» EXERCISE REQUIREMENTS: Print the entries once more, unchanged.

◇ ◇ ◇ ◇

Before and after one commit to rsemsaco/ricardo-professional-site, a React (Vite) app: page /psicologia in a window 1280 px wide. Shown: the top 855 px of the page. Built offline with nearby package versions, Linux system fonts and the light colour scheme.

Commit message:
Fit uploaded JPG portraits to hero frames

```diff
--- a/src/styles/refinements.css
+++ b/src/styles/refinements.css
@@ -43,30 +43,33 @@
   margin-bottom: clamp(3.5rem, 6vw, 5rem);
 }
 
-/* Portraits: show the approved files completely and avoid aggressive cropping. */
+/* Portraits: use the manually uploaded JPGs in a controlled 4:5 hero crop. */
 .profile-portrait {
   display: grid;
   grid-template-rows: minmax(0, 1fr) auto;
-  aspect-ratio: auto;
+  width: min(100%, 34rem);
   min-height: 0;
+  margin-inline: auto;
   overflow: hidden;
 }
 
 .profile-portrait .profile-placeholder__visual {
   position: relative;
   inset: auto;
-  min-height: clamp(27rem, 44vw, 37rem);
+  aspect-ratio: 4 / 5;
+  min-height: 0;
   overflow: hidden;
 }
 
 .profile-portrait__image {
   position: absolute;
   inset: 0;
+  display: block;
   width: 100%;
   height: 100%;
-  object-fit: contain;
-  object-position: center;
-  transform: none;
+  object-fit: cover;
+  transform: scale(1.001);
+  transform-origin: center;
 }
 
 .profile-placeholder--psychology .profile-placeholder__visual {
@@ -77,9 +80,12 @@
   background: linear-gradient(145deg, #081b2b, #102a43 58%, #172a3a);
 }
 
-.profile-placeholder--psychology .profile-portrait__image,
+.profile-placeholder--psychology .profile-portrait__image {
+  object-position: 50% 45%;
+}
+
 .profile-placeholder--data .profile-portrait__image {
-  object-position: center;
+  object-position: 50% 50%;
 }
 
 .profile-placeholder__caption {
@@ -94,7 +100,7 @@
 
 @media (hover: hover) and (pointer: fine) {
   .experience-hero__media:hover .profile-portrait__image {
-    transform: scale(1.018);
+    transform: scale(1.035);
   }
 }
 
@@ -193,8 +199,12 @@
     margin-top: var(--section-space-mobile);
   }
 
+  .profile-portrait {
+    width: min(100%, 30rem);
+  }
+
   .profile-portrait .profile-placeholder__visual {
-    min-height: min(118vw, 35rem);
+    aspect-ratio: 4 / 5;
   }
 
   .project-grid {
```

◇ ◇ ◇ ◇

» ANSWER:
Before and after one commit to rsemsaco/ricardo-professional-site, a React (Vite) app: page /psicologia in a window 1280 px wide. Shown: the top 855 px of the page. Built offline with nearby package versions, Linux system fonts and the light colour scheme.

Commit message:
Fit uploaded JPG portraits to hero frames

```diff
--- a/src/styles/refinements.css
+++ b/src/styles/refinements.css
@@ -43,30 +43,33 @@
   margin-bottom: clamp(3.5rem, 6vw, 5rem);
 }
 
-/* Portraits: show the approved files completely and avoid aggressive cropping. */
+/* Portraits: use the manually uploaded JPGs in a controlled 4:5 hero crop. */
 .profile-portrait {
   display: grid;
   grid-template-rows: minmax(0, 1fr) auto;
-  aspect-ratio: auto;
+  width: min(100%, 34rem);
   min-height: 0;
+  margin-inline: auto;
   overflow: hidden;
 }
 
 .profile-portrait .profile-placeholder__visual {
   position: relative;
   inset: auto;
-  min-height: clamp(27rem, 44vw, 37rem);
+  aspect-ratio: 4 / 5;
+  min-height: 0;
   overflow: hidden;
 }
 
 .profile-portrait__image {
   position: absolute;
   inset: 0;
+  display: block;
   width: 100%;
   height: 100%;
-  object-fit: contain;
-  object-position: center;
-  transform: none;
+  object-fit: cover;
+  transform: scale(1.001);
+  transform-origin: center;
 }
 
 .profile-placeholder--psychology .profile-placeholder__visual {
@@ -77,9 +80,12 @@
   background: linear-gradient(145deg, #081b2b, #102a43 58%, #172a3a);
 }
 
-.profile-placeholder--psychology .profile-portrait__image,
+.profile-placeholder--psychology .profile-portrait__image {
+  object-position: 50% 45%;
+}
+
 .profile-placeholder--data .profile-portrait__image {
-  object-position: center;
+  object-position: 50% 50%;
 }
 
 .profile-placeholder__caption {
@@ -94,7 +100,7 @@
 
 @media (hover: hover) and (pointer: fine) {
   .experience-hero__media:hover .profile-portrait__image {
-    transform: scale(1.018);
+    transform: scale(1.035);
   }
 }
 
@@ -193,8 +199,12 @@
     margin-top: var(--section-space-mobile);
   }
 
+  .profile-portrait {
+    width: min(100%, 30rem);
+  }
+
   .profile-portrait .profile-placeholder__visual {
-    min-height: min(118vw, 35rem);
+    aspect-ratio: 4 / 5;
   }
 
   .project-grid {
```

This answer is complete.